_Task to complete_
Make an exact copy of all the records, one that contains none of the pictures.

_Records to use_

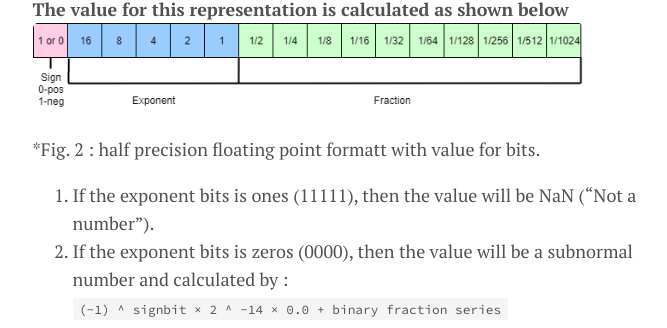
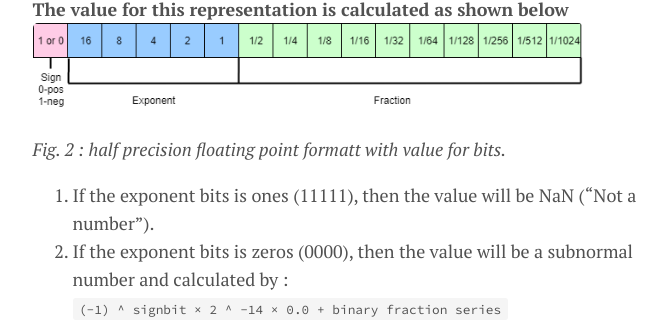
Before and after one commit to IslamMohamedMosaad/IslamMohamedMosaad.github.io, a Jekyll site: the page built from _posts/2020-05-28-Mixed-Precision-Training.md, in a window 1280 px wide and 900 px high, scrolled down 1224 px. Shown: the part 123-451 px from the top of the window, without its empty margins (300-967 px from the left). Built offline with Jekyll 4.4.1, drawn with Linux system fonts in a browser that asks for light colours.

Commit message:
Update 2020-05-28-Mixed-Precision-Training.md

```diff
--- a/_posts/2020-05-28-Mixed-Precision-Training.md
+++ b/_posts/2020-05-28-Mixed-Precision-Training.md
@@ -25,7 +25,7 @@
 To understand the problems with half precision, let’s have a look what an FP16 looks like :
 ![half precision floating point format](assets/img/floating-point-arithmetic-half-precision.jpg)
 
-{: style="width: 550px; max-width: 100%;"}
+{: style="width: 550px; max-width: 90%;"}
 *Fig. 1 : half precision floating point formatt.*
 
 **It divided into three modules:**
@@ -37,7 +37,7 @@
 **The value for this representation is calculated as shown below**
 ![half precision floating point format  with value for bits]({{'../assets/img/1*2SF0OFMsC606KSDaVtBAdg.png' | relative_url }})
 {: style="width: 550px; max-width: 100%;"}
-*Fig. 2 : half precision floating point formatt with value for bits.
+*Fig. 2 : half precision floating point formatt with value for bits.*
 
 1. If the exponent bits is ones (11111), then the value will be NaN ("Not a number").
 2. If the exponent bits is zeros (0000), then the value will be a subnormal number and calculated by :
```
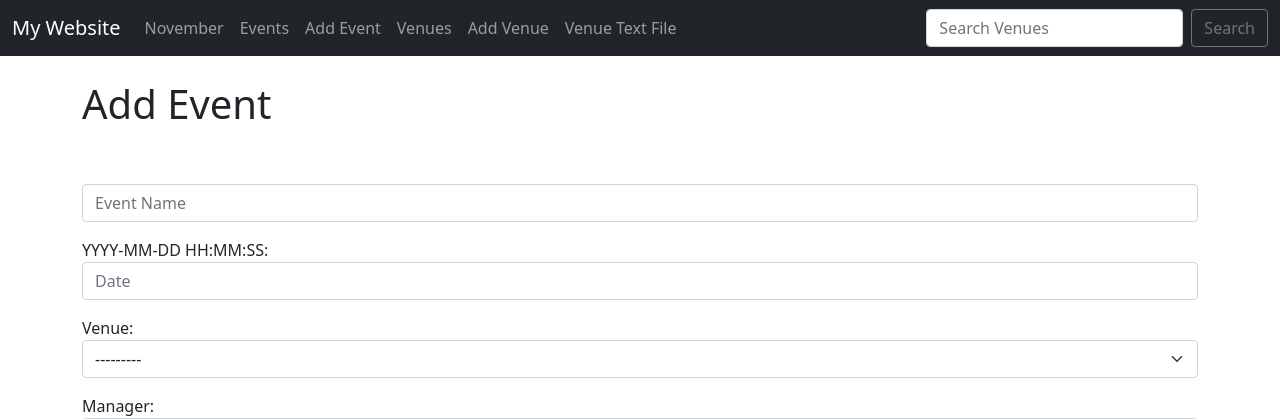
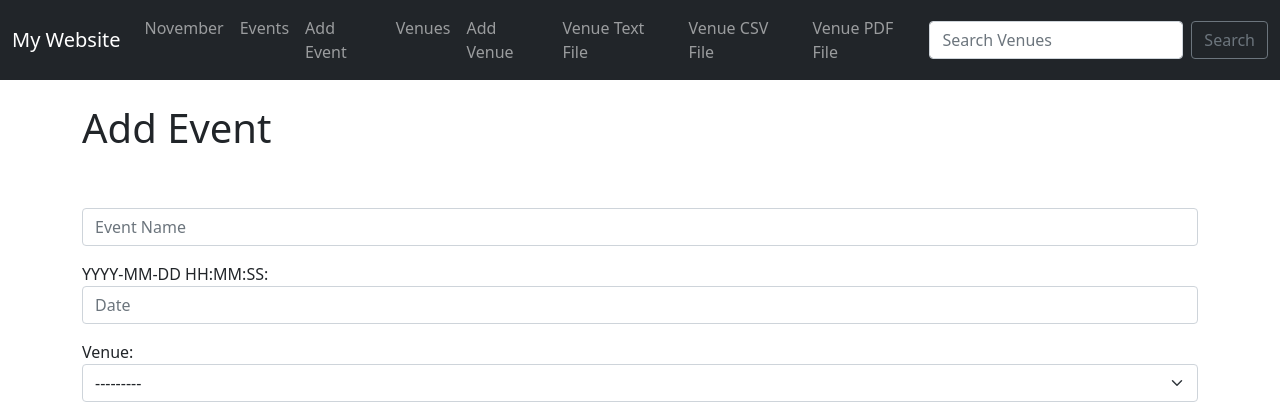
Before and after one commit to n4oji/Project, a Django app: page /add_event in a window 1280 px wide. Shown: the top 419 px of the page. Run offline with Django 4.2, Linux system fonts and the light colour scheme; data comes from the database, SQL or seed files in the repository; both versions use the stored data as it was after the commit.

Commit message:
generate csv and pdf files

```diff
--- a/my_website/events/templates/events/navbar.html
+++ b/my_website/events/templates/events/navbar.html
@@ -41,6 +41,18 @@
           </a>
         </li>
 
+        <li class="nav-item">
+          <a class="nav-link" href="{% url 'venue-csv' %}">
+            Venue CSV File
+          </a>
+        </li>
+
+        <li class="nav-item">
+          <a class="nav-link" href="{% url 'venue-pdf' %}">
+            Venue PDF File
+          </a>
+        </li>
+
 
       </ul>
       <form class="d-flex" method=POST action="{% url 'search-venues' %}">
--- a/my_website/events/urls.py
+++ b/my_website/events/urls.py
@@ -14,5 +14,7 @@ urlpatterns = [
     path('update_event/<event_id>', views.update_event, name="update-event"),
     path('delete_event/<event_id>', views.delete_event, name="delete-event"),
     path('delete_venue/<venue_id>', views.delete_venue, name="delete-venue"),
-    path('venue_text', views.venue_text, name="venue-text")
+    path('venue_text', views.venue_text, name="venue-text"),
+    path('venue_csv', views.venue_csv, name="venue-csv"),
+    path('venue_pdf', views.venue_pdf, name="venue-pdf"),
 ]
--- a/my_website/events/views.py
+++ b/my_website/events/views.py
@@ -1,10 +1,16 @@
 from django.shortcuts import render, redirect
-from django.http import HttpResponseRedirect, HttpResponse
+from django.http import HttpResponseRedirect, HttpResponse, FileResponse
 import calendar
 from calendar import HTMLCalendar
 from datetime import datetime
 from .models import Event, Venue
 from .forms import VenueForm, EventForm
+import csv
+import io
+from reportlab.pdfgen import canvas
+from reportlab.lib.units import inch
+from reportlab.lib.pagesizes import letter
+
 
 #homapage
 def home(request, year=datetime.now().year, month=datetime.now().strftime('%B')):
@@ -142,3 +148,53 @@ def venue_text(request):
 	#escrever em txt
 	response.writelines(lines)
 	return response
+
+def venue_csv(request):
+	response = HttpResponse(content_type='text/csv')
+	response['Content-Disposition'] = 'attachment; filename=venues.csv'
+
+	#create csv writer
+	writer = csv.writer(response)
+
+	venues = Venue.objects.all()
+
+	#add column headings to csv file
+	writer.writerow(['Venue Name', 'Address', 'Zip-Code', 'Phone', 'Website', 'Email'])
+
+	for venue in venues:
+		writer.writerow([venue.name, venue.address, venue.zip_code, venue.phone, venue.website, venue.email_address])
+
+	return response
+
+def venue_pdf(request):
+	#create bytestream
+	buf = io.BytesIO()
+	#create canvas
+	c = canvas.Canvas(buf, pagesize=letter, bottomup=0)
+	#create text object
+	textobj = c.beginText()
+	textobj.setTextOrigin(inch, inch)
+	textobj.setFont("Helvetica", 16)
+
+	venues = Venue.objects.all()
+
+	lines = []
+
+	for venue in venues:
+		lines.append(venue.name)
+		lines.append(venue.address)
+		lines.append(venue.zip_code)
+		lines.append(venue.phone)
+		lines.append(venue.website)
+		lines.append(venue.email_address)
+		lines.append(" ")
+
+	for line in lines:
+		textobj.textLine(line)
+
+	c.drawText(textobj)
+	c.showPage()
+	c.save()
+	buf.seek(0)
+
+	return FileResponse(buf, as_attachment=True, filename='venue.pdf')
```
Also changed, not shown: my_website/db.sqlite3.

_Response_
Before and after one commit to IslamMohamedMosaad/IslamMohamedMosaad.github.io, a Jekyll site: the page built from _posts/2020-05-28-Mixed-Precision-Training.md, in a window 1280 px wide and 900 px high, scrolled down 1224 px. Shown: the part 123-451 px from the top of the window, without its empty margins (300-967 px from the left). Built offline with Jekyll 4.4.1, drawn with Linux system fonts in a browser that asks for light colours.

Commit message:
Update 2020-05-28-Mixed-Precision-Training.md

```diff
--- a/_posts/2020-05-28-Mixed-Precision-Training.md
+++ b/_posts/2020-05-28-Mixed-Precision-Training.md
@@ -25,7 +25,7 @@
 To understand the problems with half precision, let’s have a look what an FP16 looks like :
 ![half precision floating point format](assets/img/floating-point-arithmetic-half-precision.jpg)
 
-{: style="width: 550px; max-width: 100%;"}
+{: style="width: 550px; max-width: 90%;"}
 *Fig. 1 : half precision floating point formatt.*
 
 **It divided into three modules:**
@@ -37,7 +37,7 @@
 **The value for this representation is calculated as shown below**
 ![half precision floating point format  with value for bits]({{'../assets/img/1*2SF0OFMsC606KSDaVtBAdg.png' | relative_url }})
 {: style="width: 550px; max-width: 100%;"}
-*Fig. 2 : half precision floating point formatt with value for bits.
+*Fig. 2 : half precision floating point formatt with value for bits.*
 
 1. If the exponent bits is ones (11111), then the value will be NaN ("Not a number").
 2. If the exponent bits is zeros (0000), then the value will be a subnormal number and calculated by :
```
Before and after one commit to n4oji/Project, a Django app: page /add_event in a window 1280 px wide. Shown: the top 419 px of the page. Run offline with Django 4.2, Linux system fonts and the light colour scheme; data comes from the database, SQL or seed files in the repository; both versions use the stored data as it was after the commit.

Commit message:
generate csv and pdf files

```diff
--- a/my_website/events/templates/events/navbar.html
+++ b/my_website/events/templates/events/navbar.html
@@ -41,6 +41,18 @@
           </a>
         </li>
 
+        <li class="nav-item">
+          <a class="nav-link" href="{% url 'venue-csv' %}">
+            Venue CSV File
+          </a>
+        </li>
+
+        <li class="nav-item">
+          <a class="nav-link" href="{% url 'venue-pdf' %}">
+            Venue PDF File
+          </a>
+        </li>
+
 
       </ul>
       <form class="d-flex" method=POST action="{% url 'search-venues' %}">
--- a/my_website/events/urls.py
+++ b/my_website/events/urls.py
@@ -14,5 +14,7 @@ urlpatterns = [
     path('update_event/<event_id>', views.update_event, name="update-event"),
     path('delete_event/<event_id>', views.delete_event, name="delete-event"),
     path('delete_venue/<venue_id>', views.delete_venue, name="delete-venue"),
-    path('venue_text', views.venue_text, name="venue-text")
+    path('venue_text', views.venue_text, name="venue-text"),
+    path('venue_csv', views.venue_csv, name="venue-csv"),
+    path('venue_pdf', views.venue_pdf, name="venue-pdf"),
 ]
--- a/my_website/events/views.py
+++ b/my_website/events/views.py
@@ -1,10 +1,16 @@
 from django.shortcuts import render, redirect
-from django.http import HttpResponseRedirect, HttpResponse
+from django.http import HttpResponseRedirect, HttpResponse, FileResponse
 import calendar
 from calendar import HTMLCalendar
 from datetime import datetime
 from .models import Event, Venue
 from .forms import VenueForm, EventForm
+import csv
+import io
+from reportlab.pdfgen import canvas
+from reportlab.lib.units import inch
+from reportlab.lib.pagesizes import letter
+
 
 #homapage
 def home(request, year=datetime.now().year, month=datetime.now().strftime('%B')):
@@ -142,3 +148,53 @@ def venue_text(request):
 	#escrever em txt
 	response.writelines(lines)
 	return response
+
+def venue_csv(request):
+	response = HttpResponse(content_type='text/csv')
+	response['Content-Disposition'] = 'attachment; filename=venues.csv'
+
+	#create csv writer
+	writer = csv.writer(response)
+
+	venues = Venue.objects.all()
+
+	#add column headings to csv file
+	writer.writerow(['Venue Name', 'Address', 'Zip-Code', 'Phone', 'Website', 'Email'])
+
+	for venue in venues:
+		writer.writerow([venue.name, venue.address, venue.zip_code, venue.phone, venue.website, venue.email_address])
+
+	return response
+
+def venue_pdf(request):
+	#create bytestream
+	buf = io.BytesIO()
+	#create canvas
+	c = canvas.Canvas(buf, pagesize=letter, bottomup=0)
+	#create text object
+	textobj = c.beginText()
+	textobj.setTextOrigin(inch, inch)
+	textobj.setFont("Helvetica", 16)
+
+	venues = Venue.objects.all()
+
+	lines = []
+
+	for venue in venues:
+		lines.append(venue.name)
+		lines.append(venue.address)
+		lines.append(venue.zip_code)
+		lines.append(venue.phone)
+		lines.append(venue.website)
+		lines.append(venue.email_address)
+		lines.append(" ")
+
+	for line in lines:
+		textobj.textLine(line)
+
+	c.drawText(textobj)
+	c.showPage()
+	c.save()
+	buf.seek(0)
+
+	return FileResponse(buf, as_attachment=True, filename='venue.pdf')
```
Also changed, not shown: my_website/db.sqlite3.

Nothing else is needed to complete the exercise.